While most people know about the connection of Lord Byron to Newstead, fewer people know that he has also lived in St James’s Street in Nottingham during his childhood

And why is he such an important figure for Nottinghamshire?
While most people know about the connection of Lord Byron to Newstead, fewer people know that he has also lived in St James’s Street in Nottingham during his childhood, between the years of 1798 and 1799. He was there before moving on to Burgage Manor in Southwell and later to Newstead. 

Lord Byron’s importance to Nottingham is also one linked to rebellion, as he defended the Luddites at his one and only speech in Parliament by speaking against the proposed framework bill, which was supposed to increase penalties for the rebels.
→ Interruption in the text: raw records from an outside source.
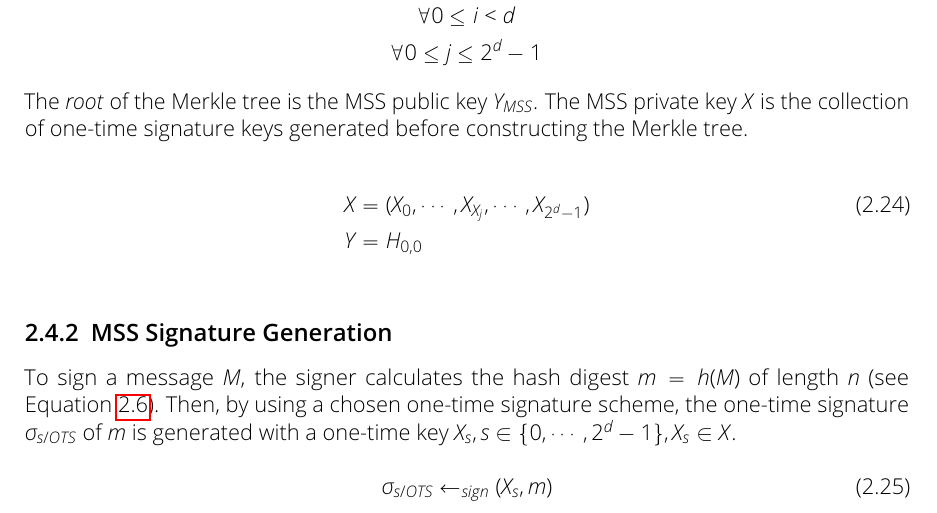
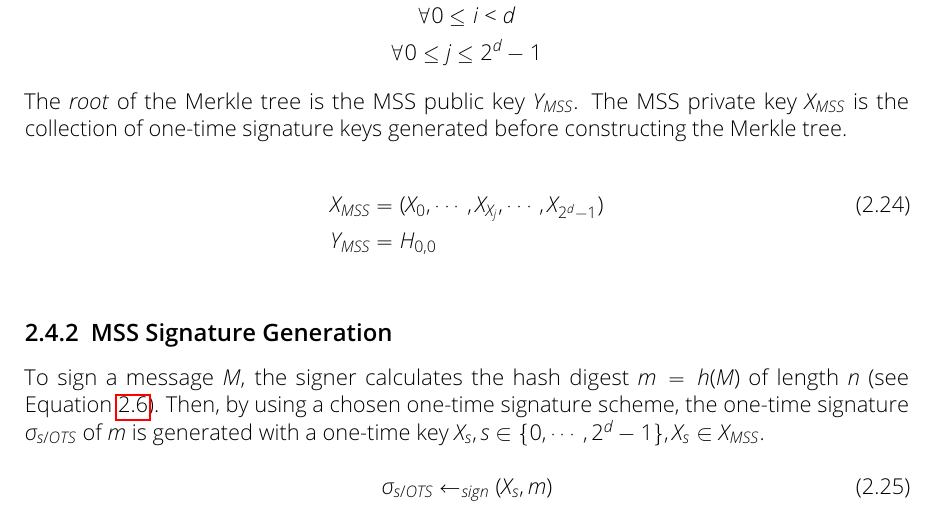
Before and after one commit to Amyy/master_thesis, a LaTeX thesis (thesis.tex, which reads chapters/background.tex): part of page 11 of 15, cut so that both start at the same text. Compiled offline with pdfLaTeX.

Commit message:
fixed forgotten X,Y to X_mss, Y_mss

```diff
--- a/chapters/background.tex
+++ b/chapters/background.tex
@@ -260,11 +260,11 @@ H_{i,j} = h(H_{i+1,j} \concat H_{i+1,j+1}) \\
 \forall 0 \leq i < d \nonumber \\
 \forall 0 \leq j \leq 2^d - 1 \nonumber
 \end{gather}
-The \textit{root} of the Merkle tree is the MSS public key~$Y_{MSS}$. The MSS private key~$X$ is the collection of one-time signature keys generated before constructing the Merkle tree.
+The \textit{root} of the Merkle tree is the MSS public key~$Y_{MSS}$. The MSS private key~$X_{MSS}$ is the collection of one-time signature keys generated before constructing the Merkle tree.
 
 \begin{align}
-X &= (X_0, \cdots, X_{X_j}, \cdots, X_{2^d - 1} ) \\
-Y &= H_{0,0} \nonumber
+X_{MSS} &= (X_0, \cdots, X_{X_j}, \cdots, X_{2^d - 1} ) \\
+Y_{MSS} &= H_{0,0} \nonumber
 \end{align}
 
 
@@ -332,7 +332,7 @@ Y &= H_{0,0} \nonumber
 
 \subsection{MSS Signature Generation}
 %The one-time key pairs are used successively for generating signatures.
-To sign a message $M$, the signer calculates the hash digest $m = h(M)$ of length $n$ (see Equation~\ref{eq:hash_message}). Then, by using a chosen one-time signature scheme, the one-time signature $\sigma_{s/OTS}$ of $m$ is generated with a one-time key $X_s, s \in \{0, \cdots, 2^d - 1\}, X_s \in X$.
+To sign a message $M$, the signer calculates the hash digest $m = h(M)$ of length $n$ (see Equation~\ref{eq:hash_message}). Then, by using a chosen one-time signature scheme, the one-time signature $\sigma_{s/OTS}$ of $m$ is generated with a one-time key $X_s, s \in \{0, \cdots, 2^d - 1\}, X_s \in X_{MSS}$.
 
 \begin{equation}
 \label{eq:merkle_s/OTS_signature}
```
What other plans are in place to strengthen the connection between Nottingham and Vyronas going forward?
Vyronas municipality is currently in the process of establishing a museum of local history. The museum hasn’t been developed yet, but once it is we are hoping for a future cooperation between them and Newstead Abbey.

We have a favour to ask…

LeftLion is Nottingham’s meeting point for information about what’s going on in our city, from the established organisations to the grassroots. We want to keep what we do free to all to access, but increasingly we are relying on revenue from our readers to continue. Can you spare a few quid each month to support us?

Support LeftLion now